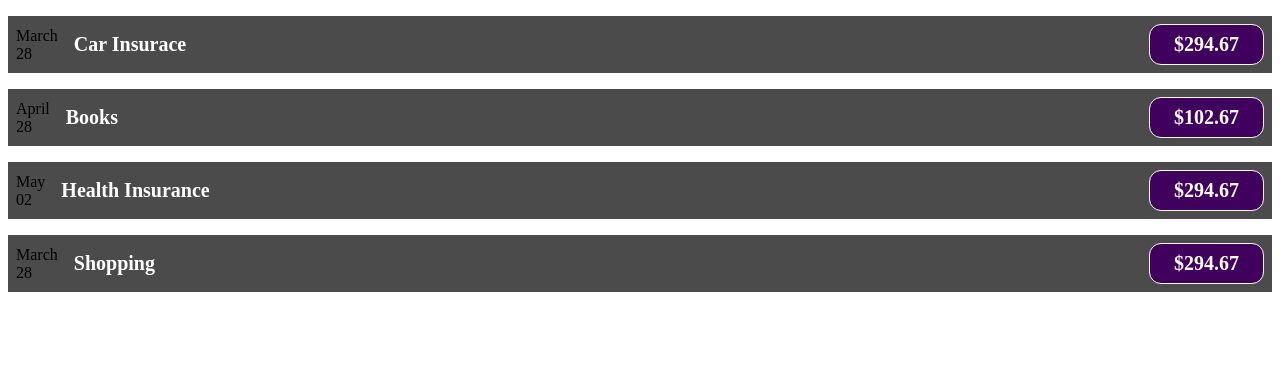
Repository: AbrorjonKuchkarov/expence-tracker-react
Page: /
These files come from the project's save history. The page is drawn as it stood at one moment and after the next save; the edit follows.
The browser window is 1280 px wide. The pictures show the whole page.
The project was rebuilt for these pictures with package versions that can differ from the ones it lists, and the page was loaded fresh each time. Also part of the build but not shown: src/App.css.

Above is the page before, as saved 2022-04-13 16:01:20.

After the next save:
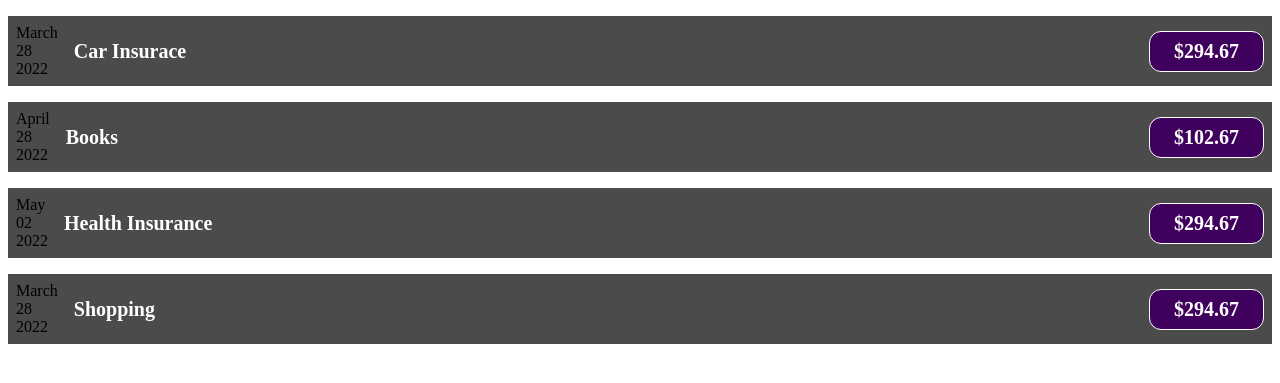
Saved 35 s later.
--- a/src/components/ExpenseItem.js
+++ b/src/components/ExpenseItem.js
@@ -4,12 +4,13 @@ import "./ExpenseItem.css";
 const ExpenseItem = (props) => {
   const month = props.date.toLocaleString("en-US", { month: "long" });
   const day = props.date.toLocaleString("en-US", { day: "2-digit" });
+  const year = props.date.getFullYear();
   return (
     <div className="expense-item">
       <div>
         <div>{month}</div>
         <div>{day}</div>
-        <div></div>
+        <div>{year}</div>
       </div>
       <div className="expense-item__description">
         <h2>{props.title}</h2>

_ASSIGNMENT_
Work out how many lines in the records above contain the word "const". State only that number.

_RESPONSE BOX_
4